**Problem to work on:**
Find all lines in the records that include the word "output", and copy them out.

**Entries shown:**
***

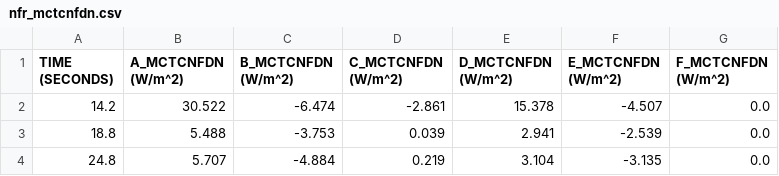
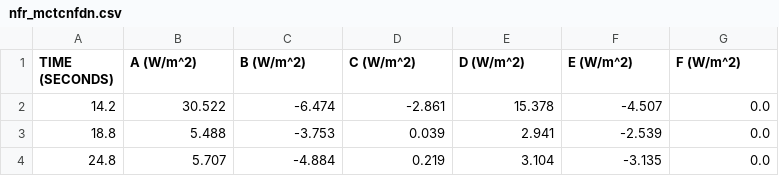
Before and after one commit to HardNorth/galileo-probe-data-analysis, a CSV file: output/nfr_mctcnfdn.csv, drawn as a sheet; only a part is shown.

```diff
--- a/output/nfr_mctcnfdn.csv
+++ b/output/nfr_mctcnfdn.csv
@@ -1,2 +1,2 @@
-TIME (SECONDS),A_MCTCNFDN (W/m^2),B_MCTCNFDN (W/m^2),C_MCTCNFDN (W/m^2),D_MCTCNFDN (W/m^2),E_MCTCNFDN (W/m^2),F_MCTCNFDN (W/m^2)
+TIME (SECONDS),A (W/m^2),B (W/m^2),C (W/m^2),D (W/m^2),E (W/m^2),F (W/m^2)
 14.2,30.522,-6.474,-2.861,15.378,-4.507,0.0
```
Also changed, not shown: output/data.csv, output/joined_data.csv, 2 other files.
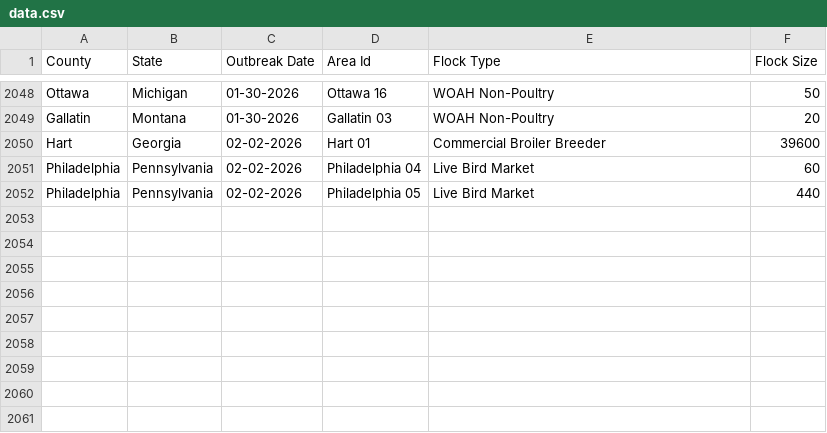
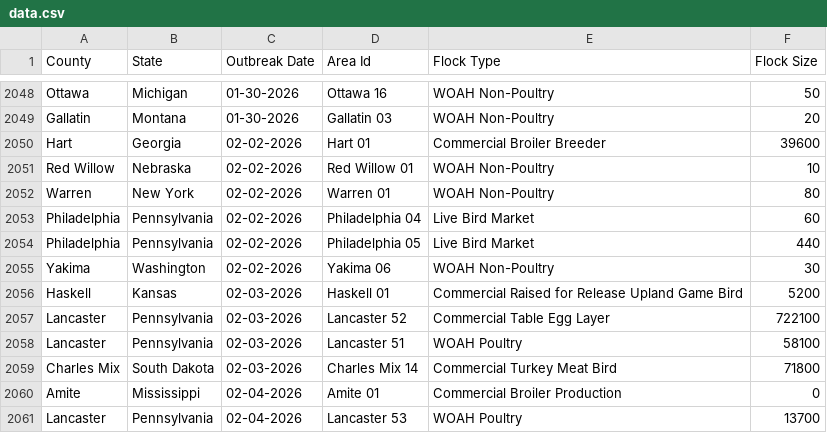
Before and after one commit to wckoeppen/usda-hpai-2022-confirmed-detections, a CSV file: data.csv, drawn as a sheet; only a part is shown, gaps mark what is left out; the diff names each change by its address in the sheet, - before the commit and + after, or states it on an @@ line.

Commit message:
data update

```diff
--- a/data.csv
+++ b/data.csv
+row 2051: Red Willow | Nebraska | 02-02-2026 | Red Willow 01 | WOAH Non-Poultry | 10
+row 2052: Warren | New York | 02-02-2026 | Warren 01 | WOAH Non-Poultry | 80
+row 2055: Yakima | Washington | 02-02-2026 | Yakima 06 | WOAH Non-Poultry | 30
+row 2056: Haskell | Kansas | 02-03-2026 | Haskell 01 | Commercial Raised for Release Upland Game Bird | 5200
+row 2057: Lancaster | Pennsylvania | 02-03-2026 | Lancaster 52 | Commercial Table Egg Layer | 722100
+row 2058: Lancaster | Pennsylvania | 02-03-2026 | Lancaster 51 | WOAH Poultry | 58100
+row 2059: Charles Mix | South Dakota | 02-03-2026 | Charles Mix 14 | Commercial Turkey Meat Bird | 71800
+row 2060: Amite | Mississippi | 02-04-2026 | Amite 01 | Commercial Broiler Production | 0
+row 2061: Lancaster | Pennsylvania | 02-04-2026 | Lancaster 53 | WOAH Poultry | 13700
```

***

**Solution:**
Before and after one commit to HardNorth/galileo-probe-data-analysis, a CSV file: output/nfr_mctcnfdn.csv, drawn as a sheet; only a part is shown.
--- a/output/nfr_mctcnfdn.csv
+++ b/output/nfr_mctcnfdn.csv
Also changed, not shown: output/data.csv, output/joined_data.csv, 2 other files.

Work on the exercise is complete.